Tax Season

Bruce E. Aust is Executive Vice President of Global Corporate Client Group at NASDAQ OMX, the world’s largest exchange company.

TERRANEA RESORT, Rancho Palos Verdes, Calif. — At the D11 conference, I am surrounded by many of the world’s most recognizable technology leaders — from seasoned veterans to twenty-something phenomenons toting the next big thing.

The great majority of what is and will be discussed on the stage here has been, naturally, innovation-related. Yet much of the off-stage chatter has been about one of the conference’s keynote speaker’s recent appearance before Congress.

At a hearing last week the U.S. Senate sought to “make an example” of Apple’s tax strategy — an attempt to shed light on the fact that one of America’s most innovative companies has also beaten the U.S. tax system not in an illegal manner, but against the purported spirit of our tax system’s “morality.” Thankfully, though, CEO Tim Cook and CFO Peter Oppenheimer didn’t take this sitting down — rather, they sounded a clarion call for addressing our flawed corporate tax structure.

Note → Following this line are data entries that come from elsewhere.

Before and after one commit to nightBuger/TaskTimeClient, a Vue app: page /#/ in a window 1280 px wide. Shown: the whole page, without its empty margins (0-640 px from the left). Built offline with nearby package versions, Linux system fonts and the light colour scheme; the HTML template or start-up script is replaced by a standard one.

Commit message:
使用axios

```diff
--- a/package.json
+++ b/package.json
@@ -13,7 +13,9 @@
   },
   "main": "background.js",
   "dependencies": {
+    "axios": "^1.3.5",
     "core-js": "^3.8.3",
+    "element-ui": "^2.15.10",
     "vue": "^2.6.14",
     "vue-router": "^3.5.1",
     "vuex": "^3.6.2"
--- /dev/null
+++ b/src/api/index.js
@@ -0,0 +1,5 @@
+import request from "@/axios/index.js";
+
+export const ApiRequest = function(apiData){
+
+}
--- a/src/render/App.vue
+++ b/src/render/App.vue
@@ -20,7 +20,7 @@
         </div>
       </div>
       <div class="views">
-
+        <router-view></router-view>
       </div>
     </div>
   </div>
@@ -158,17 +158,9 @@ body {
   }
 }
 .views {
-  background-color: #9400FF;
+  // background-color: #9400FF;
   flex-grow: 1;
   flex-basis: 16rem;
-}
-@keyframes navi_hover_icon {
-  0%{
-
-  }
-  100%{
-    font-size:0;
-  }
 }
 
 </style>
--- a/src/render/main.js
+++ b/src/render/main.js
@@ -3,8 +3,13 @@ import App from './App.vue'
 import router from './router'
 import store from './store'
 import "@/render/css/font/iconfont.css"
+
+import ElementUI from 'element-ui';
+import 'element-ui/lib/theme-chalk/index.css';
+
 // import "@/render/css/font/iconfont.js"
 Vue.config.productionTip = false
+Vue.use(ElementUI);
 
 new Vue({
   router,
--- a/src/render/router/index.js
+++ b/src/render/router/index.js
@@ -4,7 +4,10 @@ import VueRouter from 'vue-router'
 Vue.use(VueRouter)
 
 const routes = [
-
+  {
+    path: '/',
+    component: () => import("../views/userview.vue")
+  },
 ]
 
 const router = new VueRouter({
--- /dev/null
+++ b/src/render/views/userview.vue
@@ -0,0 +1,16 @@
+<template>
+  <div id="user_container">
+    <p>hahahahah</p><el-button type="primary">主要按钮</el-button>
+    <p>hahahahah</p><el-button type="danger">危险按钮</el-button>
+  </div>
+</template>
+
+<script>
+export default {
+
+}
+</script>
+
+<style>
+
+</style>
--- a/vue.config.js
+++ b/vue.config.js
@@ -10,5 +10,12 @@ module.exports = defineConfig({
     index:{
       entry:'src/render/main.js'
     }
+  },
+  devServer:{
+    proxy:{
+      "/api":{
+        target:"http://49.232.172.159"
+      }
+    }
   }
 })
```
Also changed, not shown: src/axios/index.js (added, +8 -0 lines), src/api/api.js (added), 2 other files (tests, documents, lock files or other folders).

Bigger than the question of morality, should be the question of global competitiveness and encouraging domestic innovation.

The tech sector is central to America’s economic success, but it’s also the largest producer of offshore cash, forced by the tax code to keep more than $556 billion overseas. Tech companies put nearly 5.9 million people to work every day and are responsible for an estimated $1 trillion — 7.1% of US GDP. Further, Tech’s direct contribution to US GDP has increased 25% since the 1990s, surpassing any other sector in that time period.

Unfortunately for the country’s economy, the current corporate tax structure punishes international success—and provides a cheaper incentive for companies to choose to pay shareholders by borrowing money and issuing debt, since interest payments are tax deductible, resulting in a cost of debt that is significantly lower than the equity cost. If Apple pays taxes on profits overseas, why do they have to pay US tax on the sales of Apple products to a Frenchman, Japanese or Russian? That profit could come back home to help companies like Apple invest in jobs here, but the tax system seeks punishment for those sales.

And because of Washington’s tax policies, Apple is not the only U.S. corporation forced to store cash offshore in the country where it is earned (Microsoft and Cisco, to name just two, have also been spotlighted). As of 2012, US non-financial firms carried a record-high of $840 billion in cash overseas.

This decision is completely rational —the painful reality is that while the US federal tax rate has remained at 35%, marginal tax rates around the rest of the world have moved lower. The United States is the only large industrialized economy that taxes corporate income with a rate exceeding 30%. Rather than taxing corporations uniformly, Congress built a tax system which provides loopholes and tax breaks that enable companies in various industries to find rates as low as 4.2%.

It’s no wonder why corporate taxes amount to a mere 1.6% of GDP; half the level collected in 1970.

The situation with Apple has awakened the American public and business community to the fact that we’re missing an opportunity here. In an age where it’s more difficult than ever to be a small business or high-growth startup company, corporate tax reform would encourage companies to spend US dollars on US soil, bolstering the economy, creating jobs and stimulating innovation. Instead, more than 58% of US corporate cash is reinvested, or simply held, in the economies of our overseas rivals.

We need to:

  • Adopt a territorial tax system
  • Lower the corporate tax rate in the US to be competitive with the rest of the world
  • Adopt and make permanent innovation incentives, like the R&D tax credit
  • Be good stewards of our debt and ensure tax reform will be revenue neutral

These actions will help maintain our position as the world’s leading country for innovation. It is time for Congress to face the inverted “morality” of its tax system and build a new one that raises money for essential government services and pays down our debt, while protecting America’s competitiveness and bolster job creation.

bruce_austBruce E. Aust has served as Executive Vice President of the Global Corporate Client Group since July 2003. Mr. Aust also has responsibility for NASDAQ OMX’s Corporate Services unit. Previously, Mr. Aust served as Executive Director and Vice President of the Corporate Client Group.

Image: Warner Bros.; illustration by Tom Cheredar